And what's the secret to that sauce? "We love dissonance and crunch, like when notes rub together," says Judah. "I think we use that very often."
"On top of that," Maya adds, "we discovered that our unison is something that's pretty cool. I think it's hard for people to achieve a really smooth blend. So the fact that we have that is kind of also part of the Tiny Habits sauce, you could call it."
A smooth three-part unison, balanced with surprising flashes of dissonance and harmonic complexity, all in the space of a verse and a chorus—for these singers, that formula is the result of both instinct and time spent in the classroom.
"Those harmony classes..." Judah muses. Cinya agrees. "A lot of it is just so intuitive that we're not really thinking about it," she says, but "just knowing about tensions is something I utilize most. Because Judah [will be] like, 'Oh, add the nine. 13? Try the 11. And so I feel like, as a communication tool, that's pretty helpful."
The View from the Desk
The recognition and opportunities the band's received haven't been limited to social media, either. Earlier this year they began collaborating with indie-folk artist Lizzie McAlpine ’20 on a few videos, which led to McAlpine asking them to serve as her backing band and create new vocal arrangements for her NPR Tiny Desk concert in November.
It was a surreal experience for the group, playing what was likely their highest-profile gig yet in a Washington, D.C., office building.
"It was crazy, because when we were doing it, we're facing the other way. So we're looking at all these NPR workers and just singing. But then after, there was a picture taken of us behind the desk, and we looked at the picture and that's when it really sank in for us," says Maya. "We're like, 'Oh my God. That's the background. That's Tiny Desk.'"
From the Stairwell to the Studio
Of course, there's more to this band than what new forms it manages to make from other people's songs. All three are songwriters in their own right—Maya and Cinya are both professional music majors with songwriting concentrations (Maya is also concentrating in music business; Cinya in music production). Since the beginning they've also been working on original material, and when they play live, that's the well they're drawing from primarily.
"The original stuff has definitely been well received, which is really validating," says Cinya. "People are just so kind to us."
Now, with the release of its first studio single, "hemenway," Tiny Habits are proving to its online following that the band's collective voice doesn't lose its soul on the walk from the stairwell to the vocal booth, and it endures far beyond a 30-second video.
The song began as a project for one of Cinya's classes. "She sent it, and she was like, 'I wrote this for my songwriting class.' And then I think that day we just arranged harmonies and decided we loved it and added it to our set," Maya recalls, saying that it wound up being the first track they decided to record in the studio. "It's a fully produced track, and we feel really strongly about it. We're really excited for people to hear it."
Listen to Tiny Habits' debut studio single, "hemenway":
A wistful indie-folk breakup song with tasteful studio touches, "hemenway" feels like a natural next step for the group. And as you'd expect, the vocals shine particularly brightly, reminding you in this new setting who it is you're listening to—and why.

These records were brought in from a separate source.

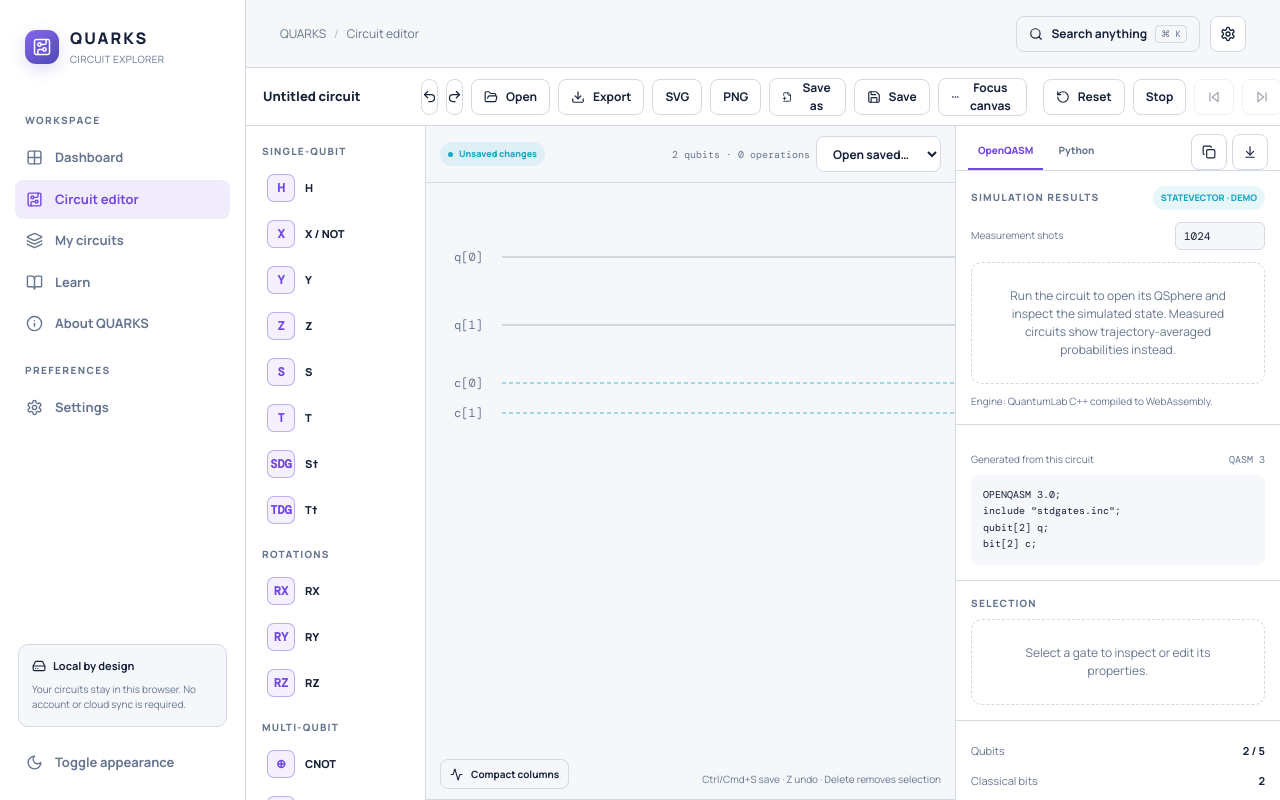
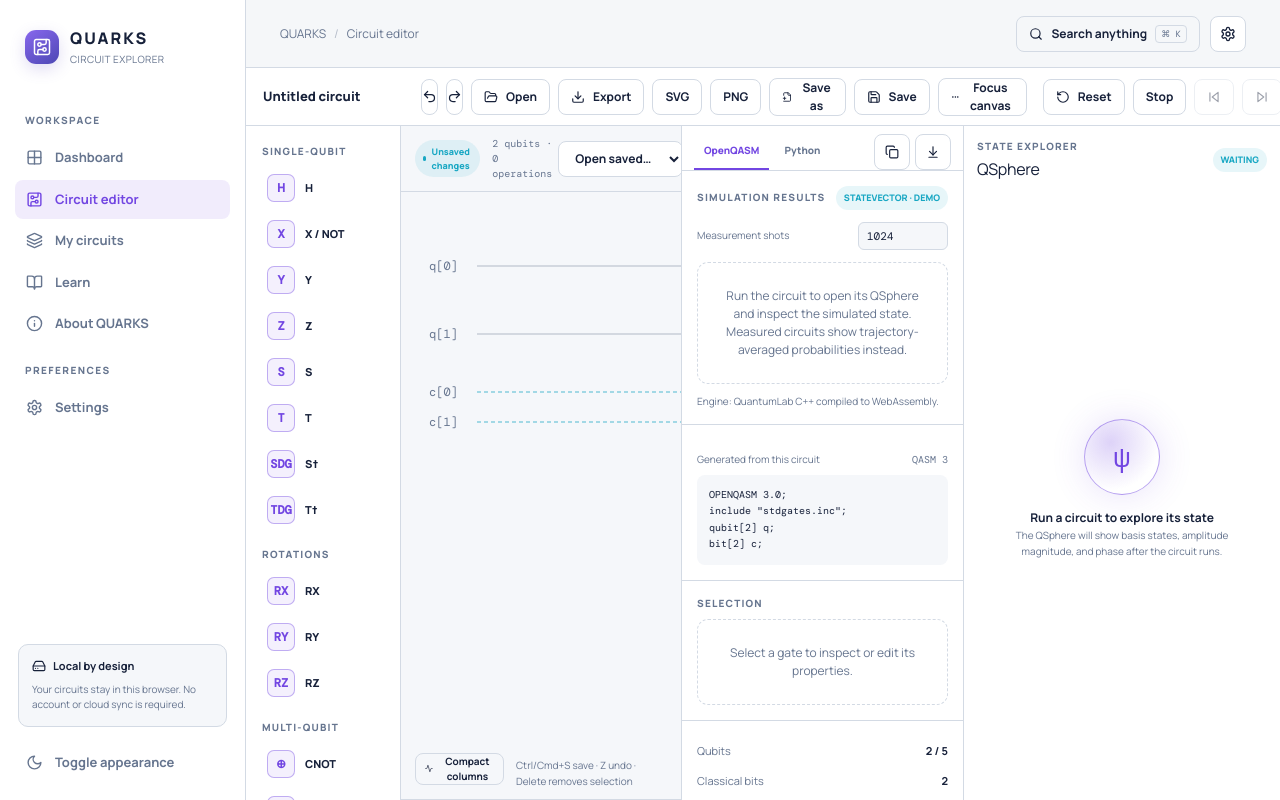
Before and after one commit to sakshamrahate420-ctrl/quarks, a React (Vite) app in the folder frontend/: page / in a window 1280 px wide. Both pictures are taken after a click on the button "Create new circuit". Shown: the top 800 px of the page. Built offline with nearby package versions, Linux system fonts and the light colour scheme.

Commit message:
Add dedicated QSphere state explorer column

```diff
--- a/frontend/src/App.tsx
+++ b/frontend/src/App.tsx
@@ -378,7 +378,7 @@ function Editor({ circuits, setCircuits, active, setActive, notify, onRun }: { c
   const [stepIndex, setStepIndex] = useState(-1);
   const [simulationResult, setSimulationResult] = useState<SimulationResult | null>(null);
   const [shots, setShots] = useState(1024);
-  const [resultTab, setResultTab] = useState<'statevector' | 'histogram' | 'qsphere'>('qsphere');
+  const [resultTab, setResultTab] = useState<'statevector' | 'histogram'>('statevector');
   const [isRunning, setIsRunning] = useState(false);
   const [isAutoUpdating, setIsAutoUpdating] = useState(false);
   const [simulationError, setSimulationError] = useState('');
@@ -562,7 +562,7 @@ function Editor({ circuits, setCircuits, active, setActive, notify, onRun }: { c
     try {
       const result = await simulateCircuit({ circuit: toEngineCircuit(active), shots });
       setSimulationResult(result);
-      setResultTab(result.statevector ? 'qsphere' : 'statevector');
+      setResultTab('statevector');
       setSimulation('ready');
       setStepIndex(active.gates.length - 1);
       onRun();
@@ -788,10 +788,11 @@ function Editor({ circuits, setCircuits, active, setActive, notify, onRun }: { c
         </div>
         <div className="side-section"><div className="property-row"><span>Qubits</span><strong data-testid="text-qubit-count">{active.qubits} / 5</strong></div><div className="property-row"><span>Classical bits</span><strong>{active.classicalBits}</strong></div><div className="property-row"><span>Operations</span><strong>{active.gates.length}</strong></div></div>
       </aside>
+      <QSphereColumn result={simulationResult} stepIndex={stepIndex}/>
     </div>
   </main>;
 }
-function SimulationResultsPanel({ result, stepIndex, activeTab, onTabChange, circuitName, notify }: { result: SimulationResult; stepIndex: number; activeTab: 'statevector' | 'histogram' | 'qsphere'; onTabChange: (tab: 'statevector' | 'histogram' | 'qsphere') => void; circuitName: string; notify: (message: string) => void }) {
+function SimulationResultsPanel({ result, stepIndex, activeTab, onTabChange, circuitName, notify }: { result: SimulationResult; stepIndex: number; activeTab: 'statevector' | 'histogram'; onTabChange: (tab: 'statevector' | 'histogram') => void; circuitName: string; notify: (message: string) => void }) {
   const snapshot = result.snapshots.find((item) => item.gateIndex === stepIndex)
     ?? result.snapshots.find((item) => item.gateIndex === -1)
     ?? result.snapshots[result.snapshots.length - 1];
@@ -819,7 +820,6 @@ function SimulationResultsPanel({ result, stepIndex, activeTab, onTabChange, cir
     <div className="result-tabs" role="tablist" aria-label="Simulation result views">
       <button className={activeTab === 'statevector' ? 'active' : ''} role="tab" aria-selected={activeTab === 'statevector'} onClick={() => onTabChange('statevector')} data-testid="tab-result-statevector">State</button>
       <button className={activeTab === 'histogram' ? 'active' : ''} role="tab" aria-selected={activeTab === 'histogram'} onClick={() => onTabChange('histogram')} data-testid="tab-result-histogram">Counts</button>
-      <button className={activeTab === 'qsphere' ? 'active' : ''} role="tab" aria-selected={activeTab === 'qsphere'} onClick={() => onTabChange('qsphere')} disabled={!result.statevector} title={!result.statevector ? "QSphere phase view requires a pure statevector" : undefined} data-testid="tab-result-qsphere">QSphere</button>
     </div>
     {activeTab === 'statevector' && <div role="tabpanel" data-testid="panel-result-statevector">
       <p className="result-explainer">{result.statevector ? `Probability = |amplitude|². Values shown for ${stepIndex < 0 ? "the initial state" : `operation ${stepIndex + 1}`}.` : `Probabilities averaged over ${result.shots.toLocaleString()} measured shot trajectories. A single statevector amplitude is not defined for this ensemble.`}</p>
@@ -867,8 +867,45 @@ function SimulationResultsPanel({ result, stepIndex, activeTab, onTabChange, cir
       </div>}
       <div className="measurement-list">{histogram.map((row) => <div className="property-row" key={row.bitstring}><span>{row.bitstring}</span><strong>{row.count} · {row.percentage.toFixed(1)}%</strong></div>)}</div>
     </div>}
-    {activeTab === 'qsphere' && <div role="tabpanel" data-testid="panel-result-qsphere">{result.statevector ? <Suspense fallback={<div className="qsphere-loading">Loading QSphere renderer…</div>}><QSphere states={states}/></Suspense> : <div className="empty">QSphere phase visualization is not available for measured trajectory results.</div>}</div>}
   </div>;
+}
+
+function QSphereColumn({ result, stepIndex }: { result: SimulationResult | null; stepIndex: number }) {
+  const snapshot = result?.snapshots.find((item) => item.gateIndex === stepIndex)
+    ?? result?.snapshots.find((item) => item.gateIndex === -1)
+    ?? result?.snapshots[result.snapshots.length - 1];
+  const states = result?.probabilities.map((state, index) => ({
+    ...state,
+    amplitude: snapshot?.statevector[index] ?? state.amplitude,
+    probability: snapshot?.probabilities[index] ?? state.probability,
+  })) ?? [];
+  const hasStatevector = Boolean(result?.statevector);
+  const norm = states.reduce((sum, state) => sum + state.probability, 0);
+  const entropy = states.reduce((sum, state) => state.probability > 0 ? sum - state.probability * Math.log2(state.probability) : sum, 0);
+  const support = states.filter((state) => state.probability > 1e-9);
+  const dominant = [...states].sort((a, b) => b.probability - a.probability)[0];
+  const averageWeight = states.reduce((sum, state) => sum + state.probability * state.bitstring.split('').filter((bit) => bit === '1').length, 0);
+  return <aside className="qsphere-column" aria-label="QSphere state explorer" data-testid="column-qsphere">
+    <div className="qsphere-column-heading"><div><div className="panel-label">State explorer</div><h2>QSphere</h2></div><span className={`status-pill ${hasStatevector ? 'qsphere-ready' : ''}`}>{hasStatevector ? 'LIVE STATE' : 'WAITING'}</span></div>
+    {hasStatevector ? <>
+      <Suspense fallback={<div className="qsphere-loading">Loading 3D state renderer…</div>}><QSphere states={states}/></Suspense>
+      <div className="qsphere-metrics" aria-label="State diagnostics" data-testid="qsphere-metrics">
+        <div><span>Norm</span><strong>{norm.toFixed(6)}</strong></div>
+        <div><span>Entropy</span><strong>{entropy.toFixed(3)} bits</strong></div>
+        <div><span>Occupied states</span><strong>{support.length} / {states.length}</strong></div>
+        <div><span>Mean excitations</span><strong>{averageWeight.toFixed(3)}</strong></div>
+      </div>
+      <section className="qsphere-inspector"><div className="qsphere-inspector-title"><strong>Basis amplitudes</strong><span>sorted by probability</span></div>
+        {dominant && <div className="qsphere-dominant"><span>Most probable</span><strong>|{dominant.bitstring}⟩ · {(dominant.probability * 100).toFixed(2)}%</strong></div>}
+        <div className="qsphere-state-list" data-testid="qsphere-state-list">{[...states].sort((a, b) => b.probability - a.probability).map((state) => {
+          const amplitude = state.amplitude ?? { re: 0, im: 0 };
+          const phase = Math.atan2(amplitude.im, amplitude.re);
+          return <div className="qsphere-state-row" key={state.bitstring}><span className="qsphere-state-label">|{state.bitstring}⟩</span><span className="qsphere-state-amplitude">{amplitude.re.toFixed(3)} {amplitude.im < 0 ? '−' : '+'} {Math.abs(amplitude.im).toFixed(3)}i</span><span className="qsphere-state-prob">{(state.probability * 100).toFixed(1)}%</span><span className="qsphere-phase-track"><i style={{ left: `${((phase + Math.PI) / (2 * Math.PI)) * 100}%` }}/></span></div>;
+        })}</div>
+      </section>
+      <p className="qsphere-column-note">Inspect marker position, magnitude, and phase in 3D. The diagnostics describe the currently selected simulation step.</p>
+    </> : <div className="qsphere-waiting" data-testid="empty-qsphere-column"><div className="qsphere-waiting-orb">ψ</div><strong>{result ? 'Pure state unavailable' : 'Run a circuit to explore its state'}</strong><p>{result ? 'This circuit includes measurement trajectories. Probability and counts are available in Simulation results; a single pure-state QSphere is undefined for that ensemble.' : 'The QSphere will show basis states, amplitude magnitude, and phase after the circuit runs.'}</p></div>}
+  </aside>;
 }
 function Circuits({ circuits, onOpen, onNew, onDelete }: { circuits: Circuit[]; onOpen: (c: Circuit) => void; onNew: () => void; onDelete: (c: Circuit) => void }) {
   return <main className="page"><div className="eyebrow"><Layers3 size={13}/> Local project shelf</div><div style={{ display: 'flex', justifyContent: 'space-between', alignItems: 'end', gap: 15 }}><div><h1>My circuits</h1><p className="lead">Projects saved in this browser. Nothing here is synced or uploaded.</p></div><button className="button primary" onClick={onNew} data-testid="button-new-local-circuit"><Plus size={15}/> New circuit</button></div>
--- a/frontend/src/index.css
+++ b/frontend/src/index.css
@@ -171,7 +171,7 @@ h3 { font-size:14px;letter-spacing:-.02em;margin-bottom:6px; }
 .editor-title { font-weight:800;font-size:13px;min-width:150px; }
 .editor-title input { background:transparent;border:0;color:inherit;font-weight:800;max-width:180px; }
 .toolbar-spacer { flex:1; }
-.editor-layout { flex:1;min-height:0;display:grid;grid-template-columns:180px minmax(300px,1fr) 325px; }
+.editor-layout { flex:1;min-height:0;display:grid;grid-template-columns:155px minmax(280px,1fr) minmax(275px,300px) minmax(310px,350px); }
 .palette { border-right:1px solid hsl(var(--border));padding:16px 12px;overflow:auto;background:hsl(var(--card)); }
 .panel-label { font-size:10px;color:hsl(var(--muted-foreground));font-weight:800;letter-spacing:.12em;text-transform:uppercase;margin:2px 4px 11px; }
 .gate-group-list { margin-bottom:14px; }
@@ -218,6 +218,42 @@ h3 { font-size:14px;letter-spacing:-.02em;margin-bottom:6px; }
 .editor-side > .side-section:nth-child(2),.editor-side > .side-section:nth-child(3) { order:2; }
 .editor-side > .side-section:nth-child(4) { order:1; }
 .editor-side > .side-section:nth-child(5) { order:3; }
+.qsphere-column { display:flex;flex-direction:column;gap:10px;min-width:0;overflow:auto;padding:13px;border-left:1px solid hsl(var(--border));background:hsl(var(--card)); }
+.qsphere-column-heading { display:flex;align-items:center;justify-content:space-between;gap:8px; }
+.qsphere-column-heading .panel-label { margin:0 0 3px; }
+.qsphere-column-heading h2 { margin:0;font-size:16px;letter-spacing:-.02em; }
+.qsphere-column .qsphere-panel { padding:9px; }
+.qsphere-column .qsphere-canvas { height:clamp(280px, 40vh, 440px); }
+.qsphere-column .qsphere-toolbar { align-items:flex-start;flex-direction:column; }
+.qsphere-column .qsphere-toolbar h3 { display:none; }
+.qsphere-column .qsphere-toolbar p { font-size:9px; }
+.qsphere-column .qsphere-actions { width:100%; }
+.qsphere-column .qsphere-actions select { max-width:none;flex:1; }
+.qsphere-column .qsphere-legend { font-size:9px; }
+.qsphere-column .qsphere-caption { font-size:9px; }
+.qsphere-ready { color:#18a999; }
+.qsphere-metrics { display:grid;grid-template-columns:1fr 1fr;gap:6px; }
+.qsphere-metrics > div { display:flex;flex-direction:column;gap:4px;padding:9px;border:1px solid hsl(var(--border));border-radius:8px;background:hsl(var(--background)); }
+.qsphere-metrics span,.qsphere-inspector-title span,.qsphere-dominant span { color:hsl(var(--muted-foreground));font-size:9px; }
+.qsphere-metrics strong { font:700 12px var(--app-font-mono); }
+.qsphere-inspector { min-height:0; }
+.qsphere-inspector-title { display:flex;justify-content:space-between;align-items:baseline;gap:6px;margin:2px 0 7px; }
+.qsphere-inspector-title strong { font-size:11px; }
+.qsphere-dominant { display:flex;flex-direction:column;gap:3px;padding:8px 9px;margin-bottom:7px;border-radius:7px;background:hsl(var(--primary)/.08); }
+.qsphere-dominant strong { color:hsl(var(--primary));font-size:10px; }
+.qsphere-state-list { max-height:220px;overflow:auto;border:1px solid hsl(var(--border));border-radius:7px; }
+.qsphere-state-row { display:grid;grid-template-columns:40px minmax(85px,1fr) 42px;align-items:center;gap:5px;padding:6px 7px;border-bottom:1px solid hsl(var(--border));font:9px var(--app-font-mono); }
+.qsphere-state-row:last-child { border-bottom:0; }
+.qsphere-state-label { color:hsl(var(--primary));font-weight:700; }
+.qsphere-state-amplitude { overflow:hidden;text-overflow:ellipsis;white-space:nowrap;color:hsl(var(--muted-foreground)); }
+.qsphere-state-prob { text-align:right; }
+.qsphere-phase-track { grid-column:2/4;position:relative;height:3px;border-radius:5px;background:linear-gradient(90deg,#438aff,#ea71d7,#f7a53a);opacity:.75; }
+.qsphere-phase-track i { position:absolute;top:-2px;width:7px;height:7px;border:1px solid white;border-radius:50%;background:#fff;transform:translateX(-50%); }
+.qsphere-column-note { margin:0;color:hsl(var(--muted-foreground));font-size:9px;line-height:1.5; }
+.qsphere-waiting { display:flex;flex:1;min-height:320px;flex-direction:column;align-items:center;justify-content:center;text-align:center;padding:24px;color:hsl(var(--muted-foreground)); }
+.qsphere-waiting strong { margin-top:14px;color:hsl(var(--foreground));font-size:12px; }
+.qsphere-waiting p { max-width:260px;font-size:10px;line-height:1.6; }
+.qsphere-waiting-orb { display:grid;place-items:center;width:76px;height:76px;border:1px solid hsl(var(--primary)/.5);border-radius:50%;color:hsl(var(--primary));font:28px var(--app-font-mono);background:radial-gradient(circle at 35% 30%,hsl(var(--primary)/.24),transparent 68%);box-shadow:0 0 35px hsl(var(--primary)/.16); }
 .side-section { padding:15px;border-bottom:1px solid hsl(var(--border)); }
 .side-tabs { display:flex;gap:5px;border-bottom:1px solid hsl(var(--border));padding:8px 12px 0;position:sticky;top:0;background:hsl(var(--card));z-index:2; }
 .tab-button { border:0;background:transparent;color:hsl(var(--muted-foreground));padding:8px 10px 10px;font-size:10px;font-weight:800;cursor:pointer;border-bottom:2px solid transparent; }
@@ -267,9 +303,9 @@ kbd { border:1px solid hsl(var(--border));border-radius:4px;padding:2px 5px;font
 .search-foot { border-top:1px solid hsl(var(--border));padding:10px 15px;color:hsl(var(--muted-foreground));font-size:10px; }
 .brand-link { text-decoration:none; }
 @keyframes pop { from { opacity:0;transform:translateY(8px) } to { opacity:1;transform:translateY(0) } }
-@media(max-width:1100px) {
+@media(max-width:1250px) {
   .editor-layout { grid-template-columns:155px minmax(300px,1fr); }
-  .editor-side { grid-column:1/-1;border-left:0;border-top:1px solid hsl(var(--border));max-height:340px; }
+  .editor-side,.qsphere-column { grid-column:1/-1;border-left:0;border-top:1px solid hsl(var(--border));max-height:none; }
   .editor-page { height:auto;min-height:calc(100dvh - 68px); }
   .editor-layout { min-height:680px; }
   .examples { grid-template-columns:repeat(3,minmax(140px,1fr)); }
@@ -301,6 +337,7 @@ kbd { border:1px solid hsl(var(--border));border-radius:4px;padding:2px 5px;font
   .circuit-workspace { min-height:320px; }
   .circuit-canvas { min-height:230px; }
   .editor-side { max-height:none;overflow:visible; }
+  .qsphere-column { overflow:visible; }
   .canvas-controls { flex-wrap:wrap; }
   .auth-wrap { min-height:calc(100dvh - 135px);padding:20px 15px 80px; }
 }
@@ -366,5 +403,6 @@ kbd { border:1px solid hsl(var(--border));border-radius:4px;padding:2px 5px;font
 /* Keep the circuit canvas uncluttered with a reversible focus toggle. */
 .editor-layout.focus-mode { grid-template-columns: minmax(0, 1fr); }
 .editor-layout.focus-mode > .palette,
-.editor-layout.focus-mode > .editor-side { display: none; }
+.editor-layout.focus-mode > .editor-side,
+.editor-layout.focus-mode > .qsphere-column { display: none; }
 .editor-layout.focus-mode > .circuit-workspace { min-width: 0; }
```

As for what's next for this young band, still in the early stages of its career—seemingly everything is still on the horizon. They're excited to get back into the studio and continue gigging—this fall they've embarked on a string of East Coast dates opening for Ingrid Michaelson—and they'll keep posting their cover videos, of course. "We're just recording and writing and singing and content creating—and loving each other," says Cinya. It's a recipe that's worked for them so far.